(Edit difference data)
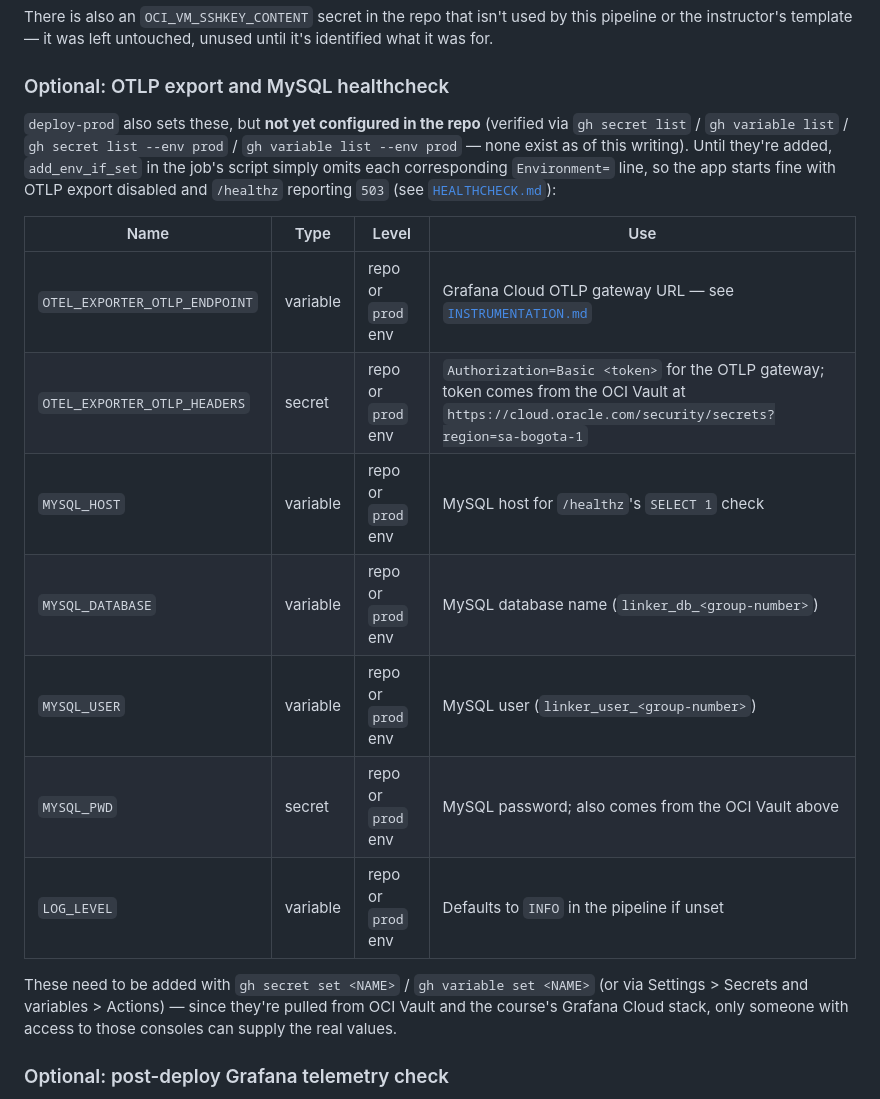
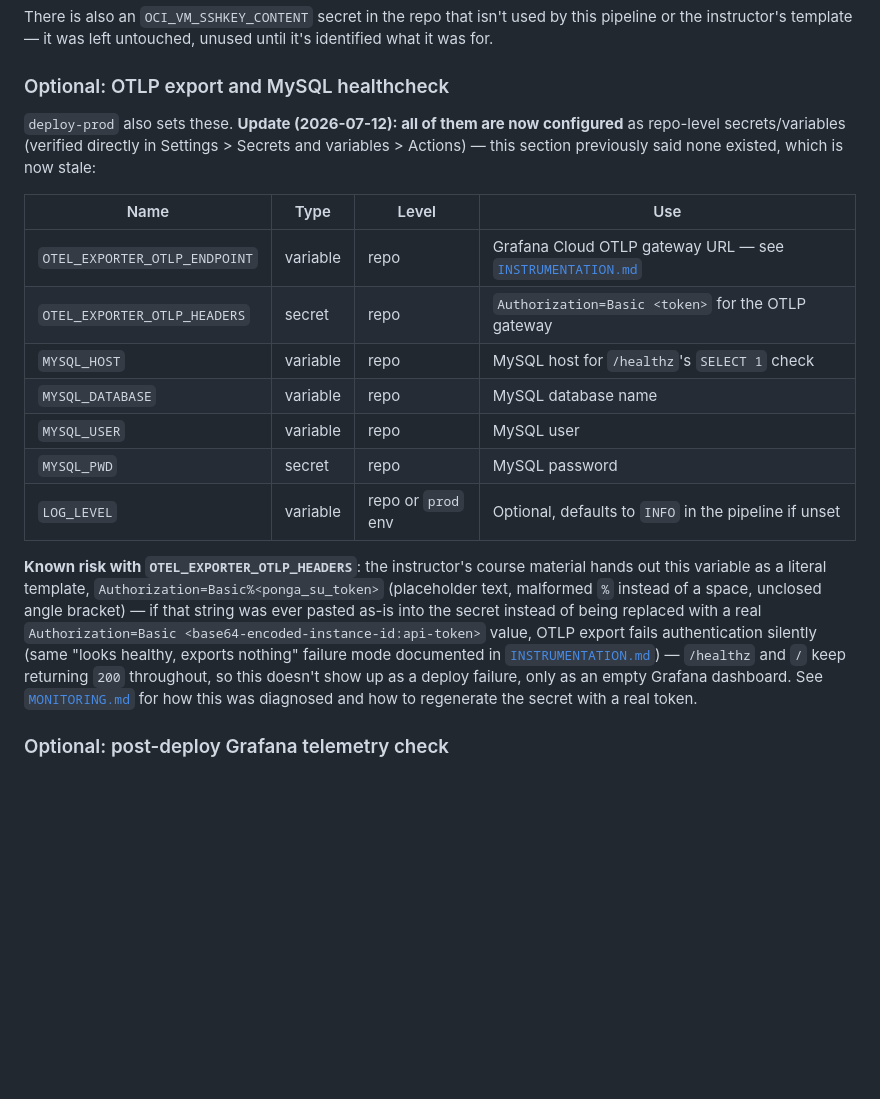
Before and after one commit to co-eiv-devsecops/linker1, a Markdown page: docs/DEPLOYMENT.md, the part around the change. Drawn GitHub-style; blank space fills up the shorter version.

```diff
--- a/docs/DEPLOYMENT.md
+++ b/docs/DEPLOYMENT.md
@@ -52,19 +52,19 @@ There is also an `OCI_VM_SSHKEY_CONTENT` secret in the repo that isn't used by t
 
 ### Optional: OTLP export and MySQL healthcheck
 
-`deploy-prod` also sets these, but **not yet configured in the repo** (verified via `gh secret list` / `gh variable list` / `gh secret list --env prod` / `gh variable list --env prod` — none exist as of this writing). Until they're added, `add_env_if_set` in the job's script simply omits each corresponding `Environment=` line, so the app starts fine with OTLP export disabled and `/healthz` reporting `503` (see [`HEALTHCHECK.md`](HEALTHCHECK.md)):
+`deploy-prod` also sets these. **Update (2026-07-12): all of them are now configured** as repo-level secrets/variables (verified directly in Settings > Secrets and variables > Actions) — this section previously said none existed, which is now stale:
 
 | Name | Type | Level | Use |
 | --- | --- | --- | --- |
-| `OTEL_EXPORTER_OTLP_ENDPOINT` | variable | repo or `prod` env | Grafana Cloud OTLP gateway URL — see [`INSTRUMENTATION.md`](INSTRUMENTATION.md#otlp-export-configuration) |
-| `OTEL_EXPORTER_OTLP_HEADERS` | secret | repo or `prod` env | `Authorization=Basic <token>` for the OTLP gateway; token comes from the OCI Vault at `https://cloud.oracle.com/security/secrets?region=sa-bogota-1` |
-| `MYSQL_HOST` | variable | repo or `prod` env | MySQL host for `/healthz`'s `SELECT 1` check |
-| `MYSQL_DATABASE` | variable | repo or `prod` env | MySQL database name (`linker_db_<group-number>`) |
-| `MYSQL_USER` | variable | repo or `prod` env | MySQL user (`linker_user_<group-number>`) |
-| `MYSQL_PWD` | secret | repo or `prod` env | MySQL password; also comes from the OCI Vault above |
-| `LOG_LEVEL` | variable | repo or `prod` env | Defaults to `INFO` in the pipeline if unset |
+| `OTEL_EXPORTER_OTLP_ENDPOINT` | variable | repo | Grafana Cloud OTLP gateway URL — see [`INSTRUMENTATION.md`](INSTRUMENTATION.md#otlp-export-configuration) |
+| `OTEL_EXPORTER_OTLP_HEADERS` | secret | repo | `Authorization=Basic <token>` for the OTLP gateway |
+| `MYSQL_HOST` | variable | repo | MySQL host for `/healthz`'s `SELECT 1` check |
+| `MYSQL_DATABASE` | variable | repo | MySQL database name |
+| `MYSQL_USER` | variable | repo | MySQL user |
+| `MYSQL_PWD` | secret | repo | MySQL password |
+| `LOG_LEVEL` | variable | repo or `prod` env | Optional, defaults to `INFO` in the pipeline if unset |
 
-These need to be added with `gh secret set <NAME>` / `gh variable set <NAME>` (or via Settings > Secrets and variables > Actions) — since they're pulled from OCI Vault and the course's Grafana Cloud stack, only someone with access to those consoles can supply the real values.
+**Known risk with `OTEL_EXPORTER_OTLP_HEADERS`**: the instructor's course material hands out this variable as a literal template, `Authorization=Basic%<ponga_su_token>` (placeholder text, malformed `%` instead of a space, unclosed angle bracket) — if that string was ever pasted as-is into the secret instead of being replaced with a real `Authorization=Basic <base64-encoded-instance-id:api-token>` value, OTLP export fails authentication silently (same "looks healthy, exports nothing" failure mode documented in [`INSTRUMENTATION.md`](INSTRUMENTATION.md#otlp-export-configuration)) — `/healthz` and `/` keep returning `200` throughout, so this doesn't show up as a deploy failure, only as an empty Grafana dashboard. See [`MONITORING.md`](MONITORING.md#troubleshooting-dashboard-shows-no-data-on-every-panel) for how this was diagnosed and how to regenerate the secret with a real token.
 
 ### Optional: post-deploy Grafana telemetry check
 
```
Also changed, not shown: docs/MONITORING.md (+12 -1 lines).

--

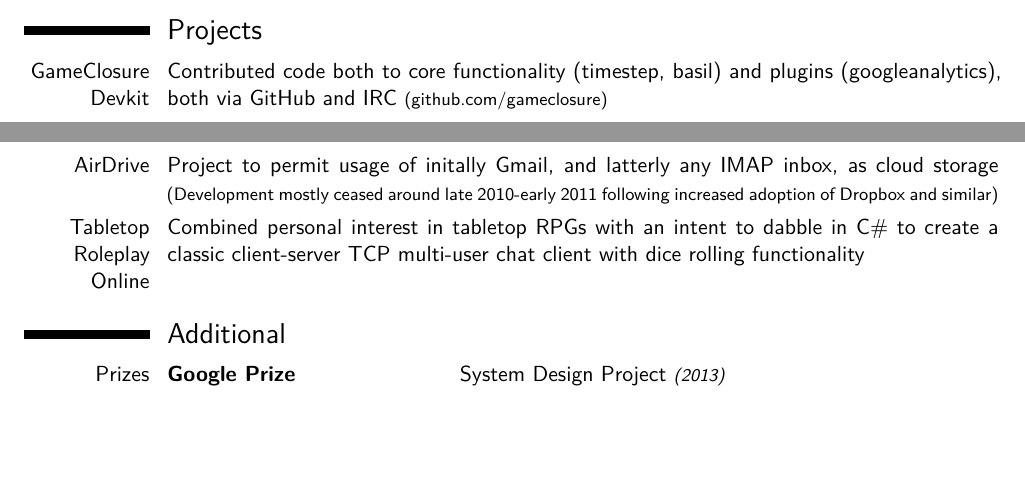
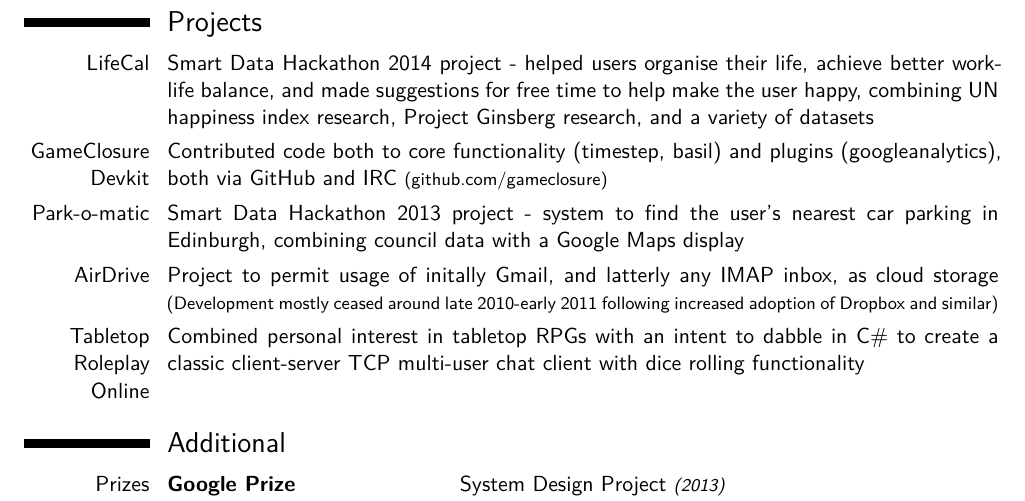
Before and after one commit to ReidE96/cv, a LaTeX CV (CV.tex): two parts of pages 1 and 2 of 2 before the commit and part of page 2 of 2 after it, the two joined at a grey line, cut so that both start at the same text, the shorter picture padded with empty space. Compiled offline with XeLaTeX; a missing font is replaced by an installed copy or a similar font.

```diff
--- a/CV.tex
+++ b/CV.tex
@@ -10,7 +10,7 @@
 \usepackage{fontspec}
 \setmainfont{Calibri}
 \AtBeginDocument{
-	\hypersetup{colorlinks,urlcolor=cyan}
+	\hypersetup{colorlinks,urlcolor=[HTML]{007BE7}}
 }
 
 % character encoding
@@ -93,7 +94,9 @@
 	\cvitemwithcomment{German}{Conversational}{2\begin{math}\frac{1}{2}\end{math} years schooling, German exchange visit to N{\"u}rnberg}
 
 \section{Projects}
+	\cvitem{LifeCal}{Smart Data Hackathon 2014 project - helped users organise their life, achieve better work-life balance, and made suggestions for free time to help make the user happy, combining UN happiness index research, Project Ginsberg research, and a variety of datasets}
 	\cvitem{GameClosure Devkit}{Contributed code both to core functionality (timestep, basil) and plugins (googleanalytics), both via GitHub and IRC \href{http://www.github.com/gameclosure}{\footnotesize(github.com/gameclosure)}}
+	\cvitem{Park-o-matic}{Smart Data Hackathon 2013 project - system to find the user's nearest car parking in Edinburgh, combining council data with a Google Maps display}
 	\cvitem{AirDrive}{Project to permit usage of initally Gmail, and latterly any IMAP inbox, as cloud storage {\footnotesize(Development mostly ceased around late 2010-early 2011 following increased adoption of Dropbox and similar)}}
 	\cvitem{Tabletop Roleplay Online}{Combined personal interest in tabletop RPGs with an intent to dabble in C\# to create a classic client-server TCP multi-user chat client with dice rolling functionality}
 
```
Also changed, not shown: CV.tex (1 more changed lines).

▸ **WHAT THIS TASK INVOLVES**:
Looking at the records above, report how many lines contain the word "user". Answer with the number only.

▸ **ANSWER BOX**:
5